LISTED RECORDS ::
—————

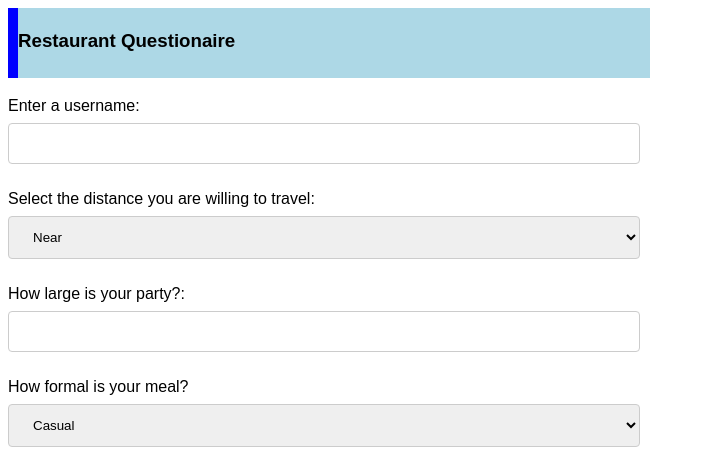
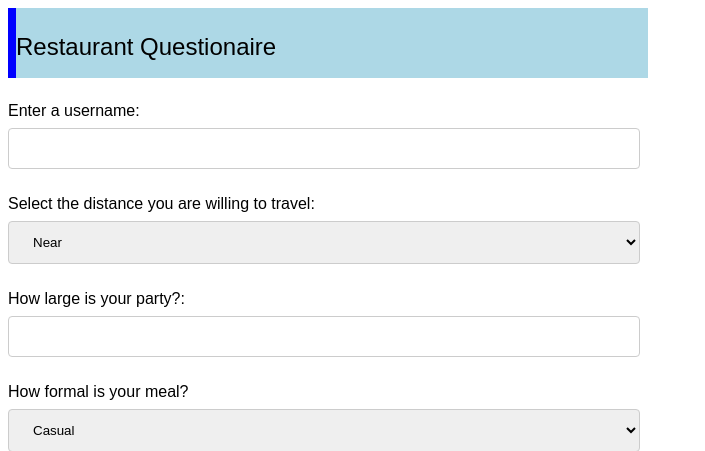
Before and after one commit to MJMendelsohn/Restaurant, a Flask app: template Flask/templates/survey.html in a window 1280 px wide. Shown: the top 451 px of the page, without its empty margins (0-705 px from the left). Run offline with Flask 2, Linux system fonts and the light colour scheme; the template is opened without the code that fills it, so the values that code supplies are empty.

Commit message:
Updated header

```diff
--- a/Flask/templates/survey.html
+++ b/Flask/templates/survey.html
@@ -6,13 +6,20 @@ font-family: "Raleway", sans-serif;
 }
 
 h3{
+font-family: "Century Gothic", CenturyGothic, AppleGothic, sans-serif;;
+font-size: 24px;
+line-height: 26.4px;
+font-style: normal;
+font-variant: normal;
+font-weight: 500;
 height: 70px;
 width: 50%;
 border-style: none none none solid;
-border-width: 10px;
+border-width: 8px;
 border-color: blue;
 background-color: lightblue;
 }
+
 input[type=text], select {
 font-family: "Raleway", sans-serif;
     width: 50%;
```
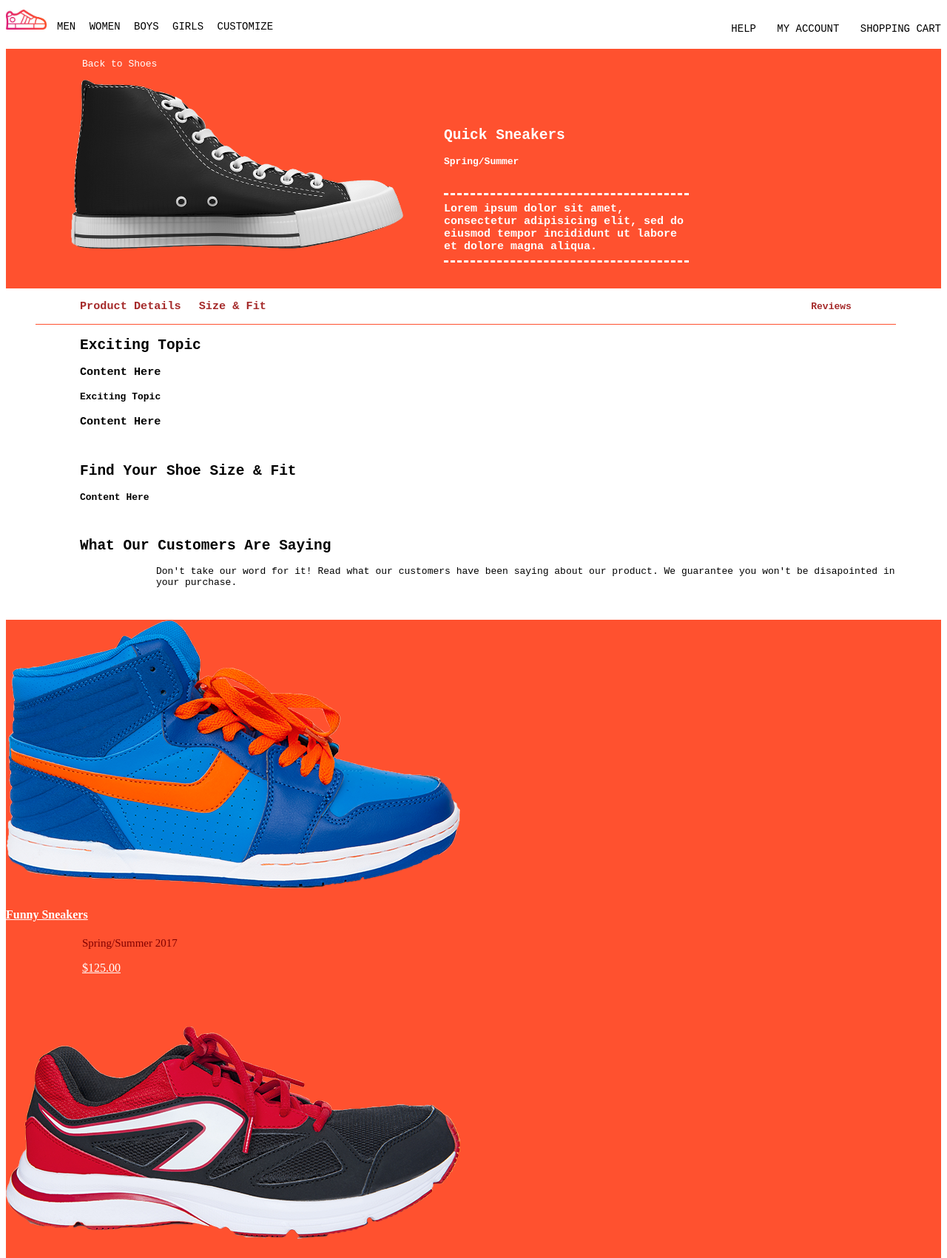
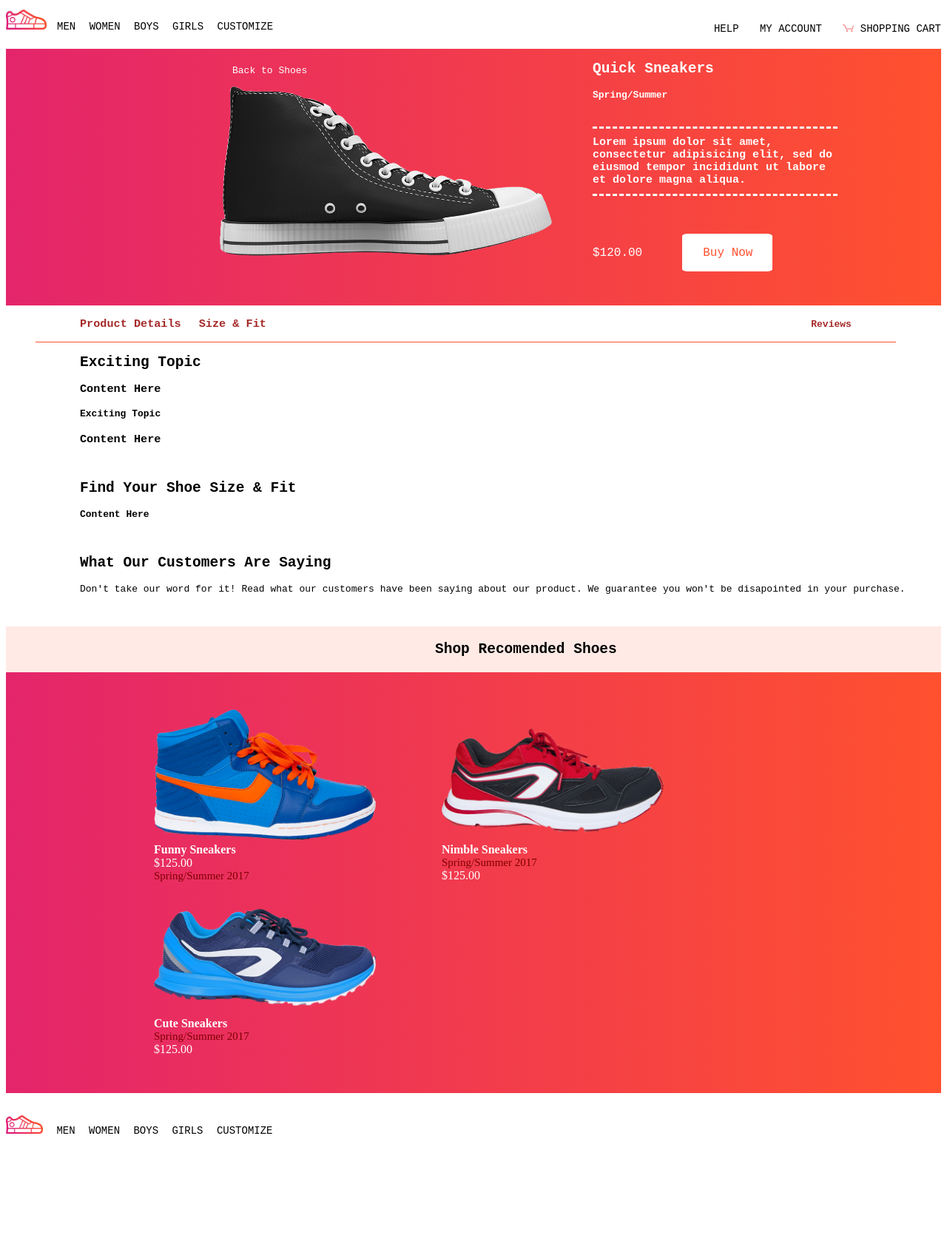
Before and after one commit to helencadams/Final-Project, a plain HTML site: page index.html in a window 1280 px wide. Shown: the top 1701 px of the page at 74% size. After the commit the page ends 1560 px from the top, so only its background shows below. Drawn offline with nearby package versions, Linux system fonts and the light colour scheme.

Commit message:
Final day

```diff
--- a/index.html
+++ b/index.html
@@ -4,6 +4,8 @@
   <head>
       <title>Foundations Website</title>
       <link rel="stylesheet" href="main.css">
+      <script   src="https://code.jquery.com/jquery-3.1.1.min.js"   integrity="sha256-hVVnYaiADRTO2PzUGmuLJr8BLUSjGIZsDYGmIJLv2b8="   crossorigin="anonymous"></script>
+
 
 
   </head>
@@ -24,6 +26,7 @@
       <div class="side-nav">
         <a class="help">Help</a>
         <a class="my-account">My Account</a>
+        <img class="cart-image"src="./images/cart.jpg" alt="cartimage"/>
         <a class="shopping-cart">Shopping Cart</a>
       </div>
 
@@ -39,9 +42,12 @@
           <h4 class="spring-summer">Spring/Summer</h4>
           <h6 class="lorem">Lorem ipsum dolor sit amet, consectetur adipisicing elit,
              sed do eiusmod tempor incididunt ut labore et dolore magna aliqua.
+           </h6>
+           <div class="price-button">
+              <p class="quick-120">$120.00</p>
+              <p class="buy-now-top">Buy Now</p>
 
-             </h6>
-
+           </div>
         </div>
 
 
@@ -66,31 +72,33 @@
             Don't take our word for it! Read what our customers have been saying about our product. We guarantee you won't be disapointed in your purchase.
           </p>
       </div>
+      <h1 class="shop-recomended">Shop Recomended Shoes</h1>
     </section>
 
     <section class="shoe-price">
         <div class="funny">
           <img class="shoe2-image"src="./images/shoe2.png" alt="shoe2"/>
           <h4 class="first-shoe">Funny Sneakers</h4>
+          <p class="amount">$125.00</p>
           <p class="comingsoon">Spring/Summer 2017</p>
-          <p class="amount">$125.00</p>
+
         </div>
         <div class="nimble">
-          <img src="./images/shoe3.png" alt="shoe3">
+          <img class="shoe3-image"src="./images/shoe3.png" alt="shoe3">
           <h4 class="second-shoe">Nimble Sneakers</h4>
           <p class="comingsoon">Spring/Summer 2017</p>
           <p class="amount">$125.00</p>
         </div>
         <div class="cute">
-          <img src="./images/shoe4.png" alt="shoe4">
+          <img class="shoe4-image"src="./images/shoe4.png" alt="shoe4">
           <h4 class="third-shoe">Cute Sneakers</h4>
           <p class="comingsoon">Spring/Summer 2017</p>
           <p class="amount">$125.00</p>
         </div>
     </section>
 
-  <footer>
-    <h1><img src="./images/logo.jpg" alt="sneakerslogo" style="width:50px;height:25px;"></h1>
+  <footer class='footer'>
+    <img class="bottom-logo-sneaker"src="./images/logo.jpg" alt="sneakerslogo">
 
     <div class="bottom-nav">
       <a class="men">Men</a>
@@ -99,9 +107,9 @@
       <a class="girls">Girls</a>
       <a class="customize">Customize</a>
     </div>
-  </footer
+  </footer>
 
 
-
+  <script type="text/javascript" src="main.js"></script>
   </body>
 </html>
--- a/main.css
+++ b/main.css
@@ -9,14 +9,16 @@ header {
   width: 55px;
 }
 
+
 .section1 {
-  background-color:  #ff512f;
+  background:linear-gradient(to right, #e4256b, #ff512f);
+  padding-bottom: 30px;
 }
 
 .shoe1-image {
   width: 450px;
   padding-right: 50px;
-  padding-left: 88px;
+  padding-left: 289px;
 
 }
 
@@ -71,31 +73,24 @@ header {
   padding-right: 60px;
 }
 .shoe-price {
-  background-color: #ff512f;
+  background:linear-gradient(to right, #e4256b, #ff512f);
   color: white;
+  padding-left: 200px;
+  padding-top: 50px;
+  padding-bottom: 50px;
 }
 
-.first-shoe {
-  text-decoration: underline;
-}
-
-.second-shoe {
-  text-decoration: underline;
-}
-
-.third-shoe {
-  text-decoration: underline;
-}
 
 .amount {
-  text-decoration: underline;
   color: white;
+  margin: 0px;
 }
 
 .comingsoon {
   font-size: 15px;
   color: maroon;
   line-height: normal;
+  margin: 0px;
 }
 
 .topnav {
@@ -153,9 +148,6 @@ header {
   display: inline-block;
 }
 
-p {
-  padding-left: 103px;
-}
 
 .lorem {
   width: 331px;
@@ -183,4 +175,101 @@ p {
 .back-to {
   font-family: monospace;
   color: white;
+  padding-left: 306px;
 }
+
+.funny {
+  display: inline-block;
+}
+
+.nimble {
+  display: inline-block;
+}
+
+.cute {
+  display: inline-block;
+}
+
+.shoe2-image {
+  width: 300px;
+  padding-right: 85px;
+}
+
+.shoe3-image {
+  width: 300px;
+  padding-right: 85px;
+}
+
+.shoe4-image {
+  width: 300px;
+}
+
+.bottom-logo-sneaker {
+  width:50px;
+}
+
+.bottom-nav {
+  display: inline-block;
+}
+
+.quick-120 {
+  display: inline-block;
+  font-family: monospace;
+  font-size: 16px;
+  color: white;
+}
+
+.buy-now-top {
+  display: inline-block;
+  font-family: monospace;
+  margin-left: 50px;
+  background: white;
+  width: 94px;
+  height: 34px;
+  border-radius: 6%;
+  padding-top: 17px;
+  font-size: 16px;
+  padding-left: 28px;
+  color: #ff512f;
+}
+
+.hover-effect {
+  /*background-color: green;*/
+  background: linear-gradient(to right, #e4256b, #ff512f);
+  color: white;
+  border-style: solid;
+
+}
+
+.shop-recomended {
+  background-color: rgba(255, 81, 47, 0.12);
+  margin: 0px;
+  padding-left: 580px;
+  padding-top: 20px;
+  padding-bottom: 20px;
+  font-family: monospace;
+}
+
+.first-shoe {
+  margin: 0px;
+}
+
+.second-shoe {
+  margin: 0px;
+}
+
+.third-shoe {
+  margin: 0px;
+}
+
+.footer {
+  padding-top: 30px;
+  padding-bottom: 15px;
+  font-family: monospace;
+  text-transform: uppercase;
+  font-size: 14px;
+}
+
+.cart-image {
+  width: 15px;
+}
--- /dev/null
+++ b/main.js
@@ -0,0 +1,12 @@
+
+var buy_button = $(".buy-now-top");
+
+buy_button.click(function(){
+  buy_button.text("Added to Cart")
+  buy_button.css("width","150px")
+
+})
+
+buy_button.hover(function(){
+  buy_button.toggleClass("hover-effect")
+})
```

—————

WORK REQUEST ::
Each line above that contains the string "background" should be identified and copied.

ANSWER FOR THIS EXERCISE ::
 background-color: lightblue;
Before and after one commit to helencadams/Final-Project, a plain HTML site: page index.html in a window 1280 px wide. Shown: the top 1701 px of the page at 74% size. After the commit the page ends 1560 px from the top, so only its background shows below. Drawn offline with nearby package versions, Linux system fonts and the light colour scheme.
-  background-color:  #ff512f;
+  background:linear-gradient(to right, #e4256b, #ff512f);
-  background-color: #ff512f;
+  background:linear-gradient(to right, #e4256b, #ff512f);
+  background: white;
+  /*background-color: green;*/
+  background: linear-gradient(to right, #e4256b, #ff512f);
+  background-color: rgba(255, 81, 47, 0.12);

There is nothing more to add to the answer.